Records for this exercise:
==========

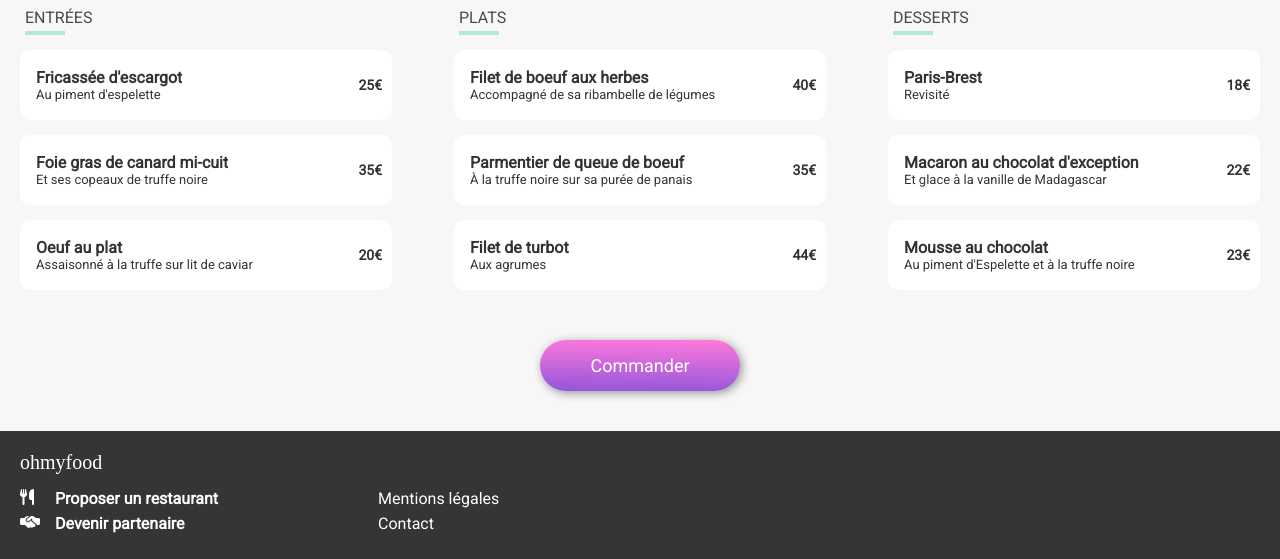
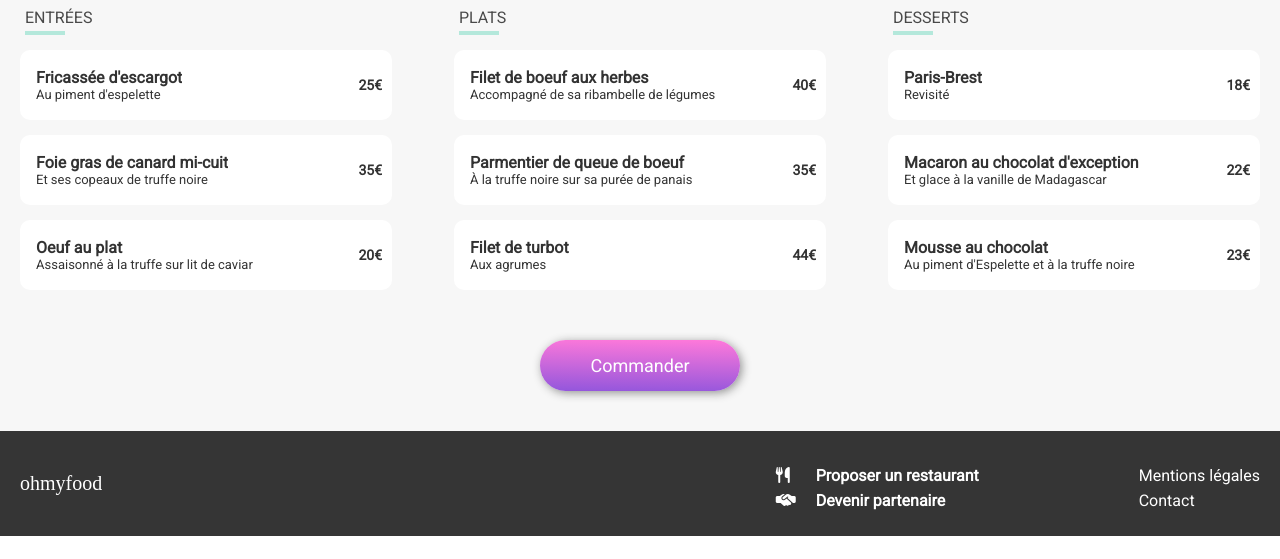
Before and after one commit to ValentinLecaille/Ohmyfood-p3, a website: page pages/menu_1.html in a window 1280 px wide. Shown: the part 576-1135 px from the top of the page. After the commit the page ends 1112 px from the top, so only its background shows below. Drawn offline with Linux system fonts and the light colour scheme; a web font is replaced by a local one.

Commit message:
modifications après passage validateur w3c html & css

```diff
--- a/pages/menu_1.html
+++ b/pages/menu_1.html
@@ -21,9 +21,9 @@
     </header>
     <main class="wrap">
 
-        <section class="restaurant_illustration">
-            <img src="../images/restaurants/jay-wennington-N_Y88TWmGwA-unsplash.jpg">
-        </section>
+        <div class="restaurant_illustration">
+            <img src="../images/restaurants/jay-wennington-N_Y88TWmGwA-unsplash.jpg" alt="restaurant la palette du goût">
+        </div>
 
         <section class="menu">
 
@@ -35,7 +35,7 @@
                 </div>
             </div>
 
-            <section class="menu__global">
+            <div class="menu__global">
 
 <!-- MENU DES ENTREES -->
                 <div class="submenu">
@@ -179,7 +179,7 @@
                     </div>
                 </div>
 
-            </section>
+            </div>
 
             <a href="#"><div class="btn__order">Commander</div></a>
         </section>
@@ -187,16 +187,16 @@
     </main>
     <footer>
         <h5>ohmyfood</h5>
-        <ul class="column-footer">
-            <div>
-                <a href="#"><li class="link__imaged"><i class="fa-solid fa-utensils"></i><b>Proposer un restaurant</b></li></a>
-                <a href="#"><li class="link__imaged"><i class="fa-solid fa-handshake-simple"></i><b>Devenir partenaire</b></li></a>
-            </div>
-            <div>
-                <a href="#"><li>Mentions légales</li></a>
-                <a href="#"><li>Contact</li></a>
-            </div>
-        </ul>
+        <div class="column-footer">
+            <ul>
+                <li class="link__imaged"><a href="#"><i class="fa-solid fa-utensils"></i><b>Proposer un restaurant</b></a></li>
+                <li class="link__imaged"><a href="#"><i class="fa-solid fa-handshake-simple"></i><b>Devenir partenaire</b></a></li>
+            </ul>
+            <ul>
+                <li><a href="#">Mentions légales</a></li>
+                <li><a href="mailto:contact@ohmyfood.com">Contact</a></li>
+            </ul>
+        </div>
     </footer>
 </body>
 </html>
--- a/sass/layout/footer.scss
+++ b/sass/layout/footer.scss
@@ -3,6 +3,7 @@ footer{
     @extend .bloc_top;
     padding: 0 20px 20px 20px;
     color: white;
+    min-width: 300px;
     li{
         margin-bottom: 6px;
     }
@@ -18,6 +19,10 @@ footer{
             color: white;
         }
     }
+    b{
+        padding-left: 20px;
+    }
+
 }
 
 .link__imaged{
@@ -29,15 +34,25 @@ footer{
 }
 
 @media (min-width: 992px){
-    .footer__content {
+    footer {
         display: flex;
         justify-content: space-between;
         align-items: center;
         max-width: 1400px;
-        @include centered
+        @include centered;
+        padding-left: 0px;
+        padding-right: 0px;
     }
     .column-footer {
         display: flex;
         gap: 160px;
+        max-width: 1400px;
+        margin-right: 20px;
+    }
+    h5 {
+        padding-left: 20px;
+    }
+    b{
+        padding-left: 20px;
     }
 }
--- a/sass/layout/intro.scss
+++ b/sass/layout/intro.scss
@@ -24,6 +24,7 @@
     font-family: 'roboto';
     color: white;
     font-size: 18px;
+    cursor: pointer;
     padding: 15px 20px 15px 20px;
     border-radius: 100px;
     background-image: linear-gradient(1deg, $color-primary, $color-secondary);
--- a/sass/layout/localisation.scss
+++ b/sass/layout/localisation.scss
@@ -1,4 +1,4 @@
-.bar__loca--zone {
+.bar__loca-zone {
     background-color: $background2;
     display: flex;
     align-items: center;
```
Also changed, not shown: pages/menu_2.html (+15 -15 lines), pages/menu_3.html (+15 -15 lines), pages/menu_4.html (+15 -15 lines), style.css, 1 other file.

==========

Your objective:
All lines of the entries above where "solid" turns up should be reported.

Answer to this exercise:
-                <a href="#"><li class="link__imaged"><i class="fa-solid fa-utensils"></i><b>Proposer un restaurant</b></li></a>
-                <a href="#"><li class="link__imaged"><i class="fa-solid fa-handshake-simple"></i><b>Devenir partenaire</b></li></a>
+                <li class="link__imaged"><a href="#"><i class="fa-solid fa-utensils"></i><b>Proposer un restaurant</b></a></li>
+                <li class="link__imaged"><a href="#"><i class="fa-solid fa-handshake-simple"></i><b>Devenir partenaire</b></a></li>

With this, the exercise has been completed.